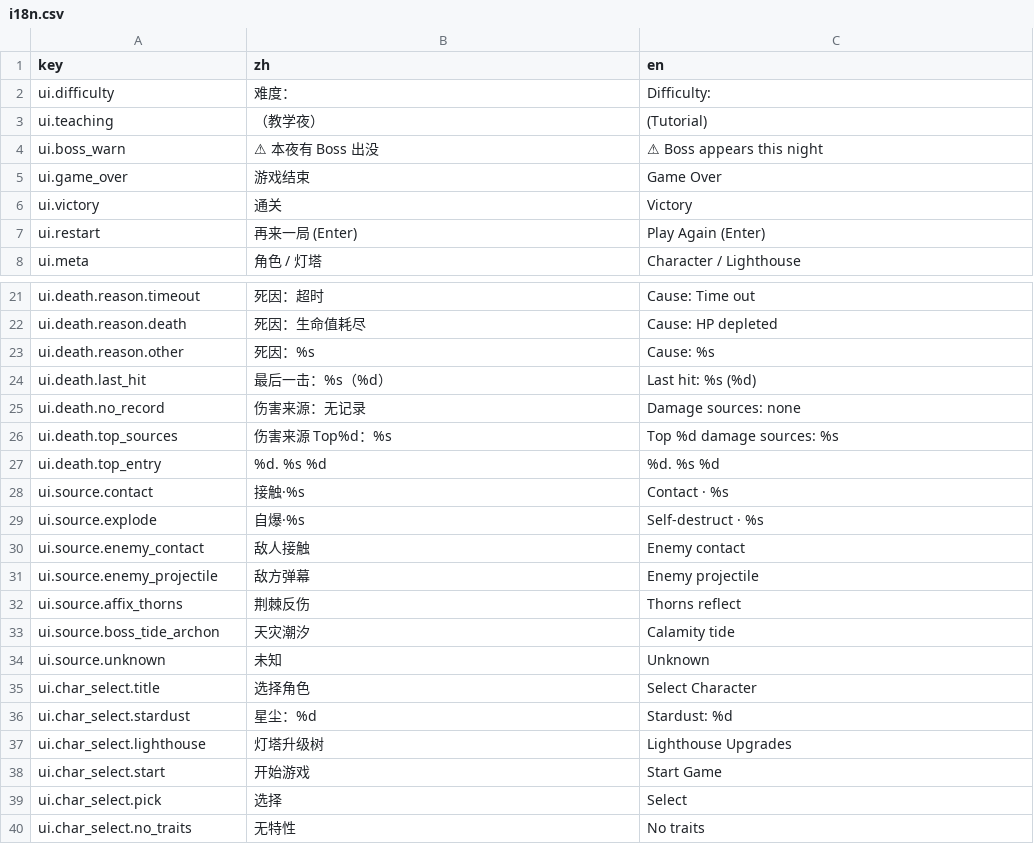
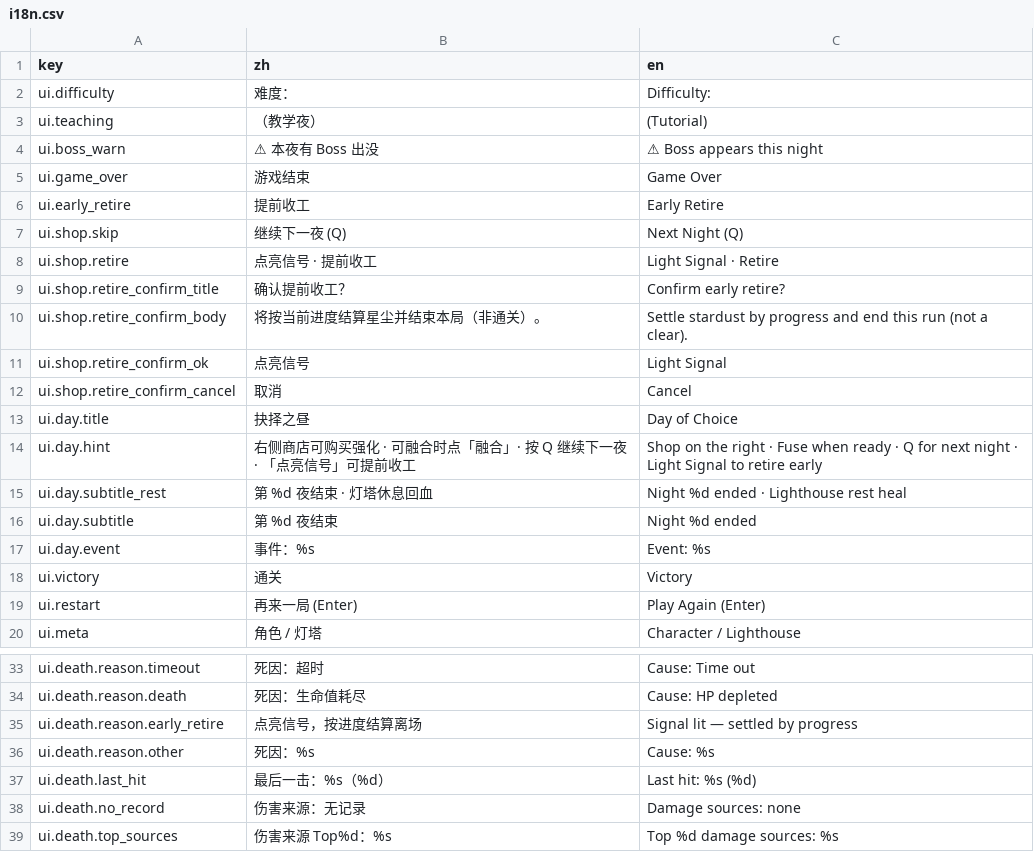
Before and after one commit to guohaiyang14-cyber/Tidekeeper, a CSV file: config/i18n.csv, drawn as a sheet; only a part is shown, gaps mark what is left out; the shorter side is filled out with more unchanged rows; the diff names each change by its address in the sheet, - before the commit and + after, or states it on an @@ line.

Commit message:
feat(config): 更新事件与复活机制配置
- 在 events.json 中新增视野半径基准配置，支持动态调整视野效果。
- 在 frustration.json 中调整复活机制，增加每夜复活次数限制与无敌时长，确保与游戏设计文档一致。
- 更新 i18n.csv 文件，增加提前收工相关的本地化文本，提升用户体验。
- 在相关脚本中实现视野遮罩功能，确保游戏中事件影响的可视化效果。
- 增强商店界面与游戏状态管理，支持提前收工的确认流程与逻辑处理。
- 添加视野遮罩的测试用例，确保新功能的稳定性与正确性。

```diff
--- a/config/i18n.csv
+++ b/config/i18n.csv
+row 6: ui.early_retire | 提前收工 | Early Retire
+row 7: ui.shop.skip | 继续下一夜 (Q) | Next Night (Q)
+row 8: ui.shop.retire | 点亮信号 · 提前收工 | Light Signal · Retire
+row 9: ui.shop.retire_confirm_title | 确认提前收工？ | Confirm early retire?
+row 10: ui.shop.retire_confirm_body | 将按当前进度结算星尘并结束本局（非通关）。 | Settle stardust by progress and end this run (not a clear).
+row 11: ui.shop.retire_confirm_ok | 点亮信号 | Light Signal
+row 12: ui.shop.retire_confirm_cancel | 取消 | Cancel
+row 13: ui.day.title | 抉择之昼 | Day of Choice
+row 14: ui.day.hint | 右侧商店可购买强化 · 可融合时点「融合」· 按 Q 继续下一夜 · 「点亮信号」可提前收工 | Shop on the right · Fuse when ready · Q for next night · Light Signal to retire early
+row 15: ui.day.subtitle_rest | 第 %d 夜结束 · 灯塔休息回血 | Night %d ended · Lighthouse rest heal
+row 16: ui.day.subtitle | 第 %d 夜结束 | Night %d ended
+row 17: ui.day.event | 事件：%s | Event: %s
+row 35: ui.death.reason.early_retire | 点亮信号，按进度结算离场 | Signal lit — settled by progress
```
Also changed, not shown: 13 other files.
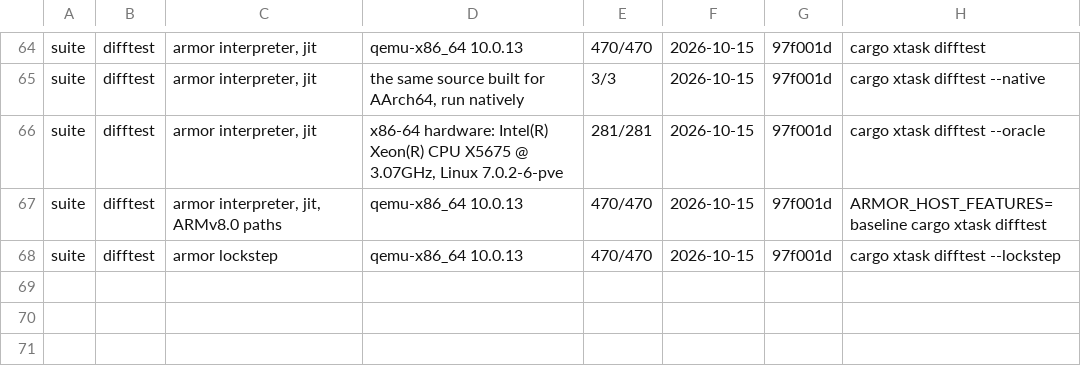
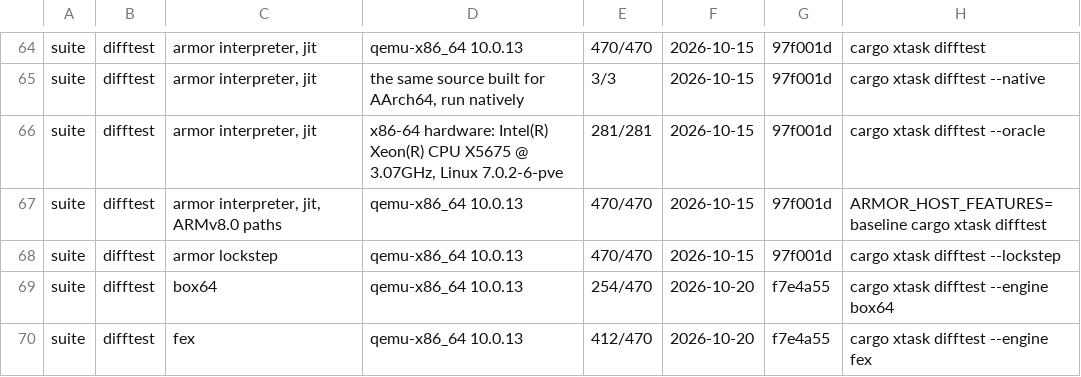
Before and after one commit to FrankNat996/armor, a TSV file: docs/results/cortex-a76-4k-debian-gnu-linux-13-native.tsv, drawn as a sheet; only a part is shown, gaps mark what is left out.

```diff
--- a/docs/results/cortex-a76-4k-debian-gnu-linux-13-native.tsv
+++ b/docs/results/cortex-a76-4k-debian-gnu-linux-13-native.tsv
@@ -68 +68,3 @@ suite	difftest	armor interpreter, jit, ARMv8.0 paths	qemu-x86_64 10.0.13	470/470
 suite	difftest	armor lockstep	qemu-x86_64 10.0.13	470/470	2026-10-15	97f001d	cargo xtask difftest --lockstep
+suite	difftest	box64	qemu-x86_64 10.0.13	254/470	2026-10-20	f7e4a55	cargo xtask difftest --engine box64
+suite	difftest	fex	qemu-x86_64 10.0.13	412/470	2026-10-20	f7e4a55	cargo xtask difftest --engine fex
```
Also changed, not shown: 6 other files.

_ _ _

ABOUT THIS TASK - Retype the whole listing. Keep every word exact but include no pictures.

EXERCISE OUTPUT -
Before and after one commit to guohaiyang14-cyber/Tidekeeper, a CSV file: config/i18n.csv, drawn as a sheet; only a part is shown, gaps mark what is left out; the shorter side is filled out with more unchanged rows; the diff names each change by its address in the sheet, - before the commit and + after, or states it on an @@ line.

Commit message:
feat(config): 更新事件与复活机制配置
- 在 events.json 中新增视野半径基准配置，支持动态调整视野效果。
- 在 frustration.json 中调整复活机制，增加每夜复活次数限制与无敌时长，确保与游戏设计文档一致。
- 更新 i18n.csv 文件，增加提前收工相关的本地化文本，提升用户体验。
- 在相关脚本中实现视野遮罩功能，确保游戏中事件影响的可视化效果。
- 增强商店界面与游戏状态管理，支持提前收工的确认流程与逻辑处理。
- 添加视野遮罩的测试用例，确保新功能的稳定性与正确性。

```diff
--- a/config/i18n.csv
+++ b/config/i18n.csv
+row 6: ui.early_retire | 提前收工 | Early Retire
+row 7: ui.shop.skip | 继续下一夜 (Q) | Next Night (Q)
+row 8: ui.shop.retire | 点亮信号 · 提前收工 | Light Signal · Retire
+row 9: ui.shop.retire_confirm_title | 确认提前收工？ | Confirm early retire?
+row 10: ui.shop.retire_confirm_body | 将按当前进度结算星尘并结束本局（非通关）。 | Settle stardust by progress and end this run (not a clear).
+row 11: ui.shop.retire_confirm_ok | 点亮信号 | Light Signal
+row 12: ui.shop.retire_confirm_cancel | 取消 | Cancel
+row 13: ui.day.title | 抉择之昼 | Day of Choice
+row 14: ui.day.hint | 右侧商店可购买强化 · 可融合时点「融合」· 按 Q 继续下一夜 · 「点亮信号」可提前收工 | Shop on the right · Fuse when ready · Q for next night · Light Signal to retire early
+row 15: ui.day.subtitle_rest | 第 %d 夜结束 · 灯塔休息回血 | Night %d ended · Lighthouse rest heal
+row 16: ui.day.subtitle | 第 %d 夜结束 | Night %d ended
+row 17: ui.day.event | 事件：%s | Event: %s
+row 35: ui.death.reason.early_retire | 点亮信号，按进度结算离场 | Signal lit — settled by progress
```
Also changed, not shown: 13 other files.
Before and after one commit to FrankNat996/armor, a TSV file: docs/results/cortex-a76-4k-debian-gnu-linux-13-native.tsv, drawn as a sheet; only a part is shown, gaps mark what is left out.

```diff
--- a/docs/results/cortex-a76-4k-debian-gnu-linux-13-native.tsv
+++ b/docs/results/cortex-a76-4k-debian-gnu-linux-13-native.tsv
@@ -68 +68,3 @@ suite	difftest	armor interpreter, jit, ARMv8.0 paths	qemu-x86_64 10.0.13	470/470
 suite	difftest	armor lockstep	qemu-x86_64 10.0.13	470/470	2026-10-15	97f001d	cargo xtask difftest --lockstep
+suite	difftest	box64	qemu-x86_64 10.0.13	254/470	2026-10-20	f7e4a55	cargo xtask difftest --engine box64
+suite	difftest	fex	qemu-x86_64 10.0.13	412/470	2026-10-20	f7e4a55	cargo xtask difftest --engine fex
```
Also changed, not shown: 6 other files.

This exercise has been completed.